Someone called in a bomb threat to on Friday, but kids were allowed back to class after no devices were found, police and school officials said.
Leslie Benjamin, public information officer for the , said all the evacuation procedures were followed after a message was left at the school at 12:50 p.m. from a phone number that was unidentifiable. Principal Mary Pritchard called the district office and got emergency procedures moving, including pulling all students out of the classrooms, Benjamin said.
“Police officers searched the school and didn’t find anything, so the students were sent back to class,” Benjamin said.
Novato police Sgt. Jim Tross said there was not any information he could release about the steps police take in dealing with such threats. Releasing that information might encourage people to try work around them, he said.
NUSD Superintendent Shalee Cunningham talked on the phone with Pritchard right after the message was left at Sinaloa, and Cunningham immediately left the district office for the middle school along with several other district employees, Cunningham said.
“We have a great community support system here,” she said. “We had four police officers there before I got there, and Bill Welch (from the contracted firm North Bay Security) and his team were there as well as some parents who had heard it on the (emergency radio) scanner. … The police searched all the classrooms and finished their investigation by 2 o’clock. Everybody was thorough and helpful.”
Pritchard and the Sinaloa staff evacuated students to a blacktop area on the east side of campus near Wilson Avenue, a spot where students could have been picked up by parents had they been not allowed to return to classrooms.
“The kids and teachers were great about it,” Cunningham said. “Some kids sat and did their homework.”
The staff brought students back to classrooms a little after 2 p.m., she said.
When Cunningham got back to the district office, she initiated an automated call-out process to notify parents in English and Spanish of what happened. Pritchard sent home students with a written note to parents about the incident.
“We learned a lot,” Cunningham said.

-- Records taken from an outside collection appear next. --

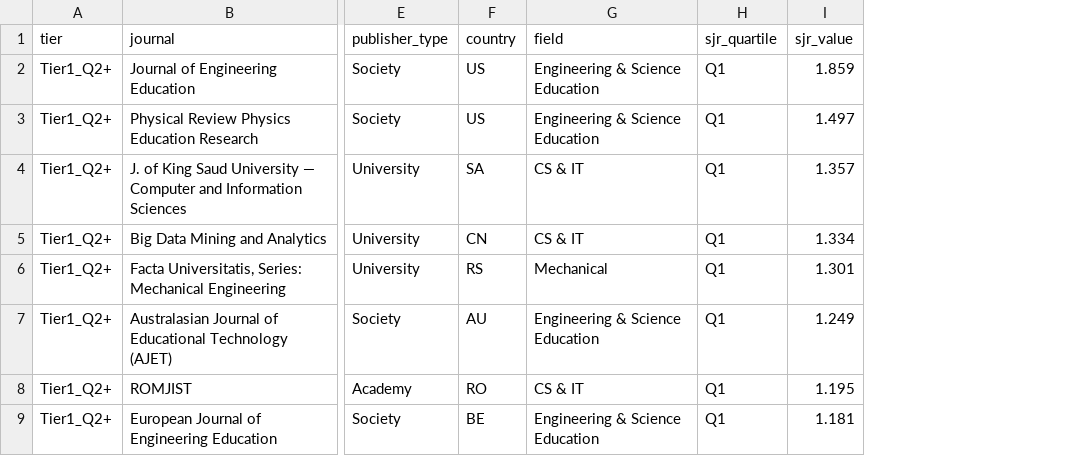
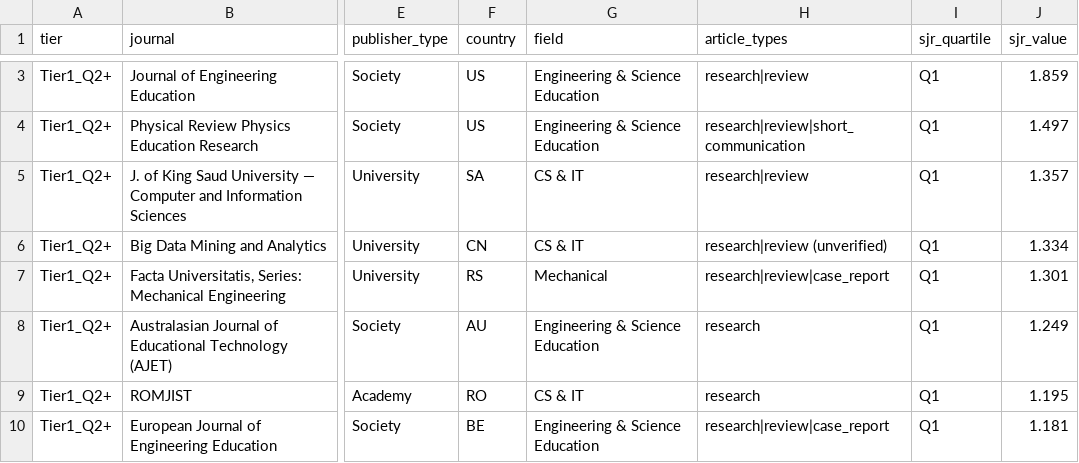
Before and after one commit to mitkor2/journals, a CSV file: data/journals.csv, drawn as a sheet; only a part is shown, gaps mark what is left out; addresses are those after the commit; the diff covers the shown part only; the diff names each change by its address in the sheet, - before the commit and + after, or states it on an @@ line.

```diff
--- a/data/journals.csv
+++ b/data/journals.csv
+column H (article_types), rows 3-10: research|review | research|review|short_communication | research|review | research|review (unverified) | research|review|case_report | research | research | research|review|case_report
```
Also changed, not shown: 6 added rows elsewhere in this file, 3 other files.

The person who left the threat just said, “There is a bomb at your school,” according to Cunningham.
“The police will certainly see if they can trace it,” she said.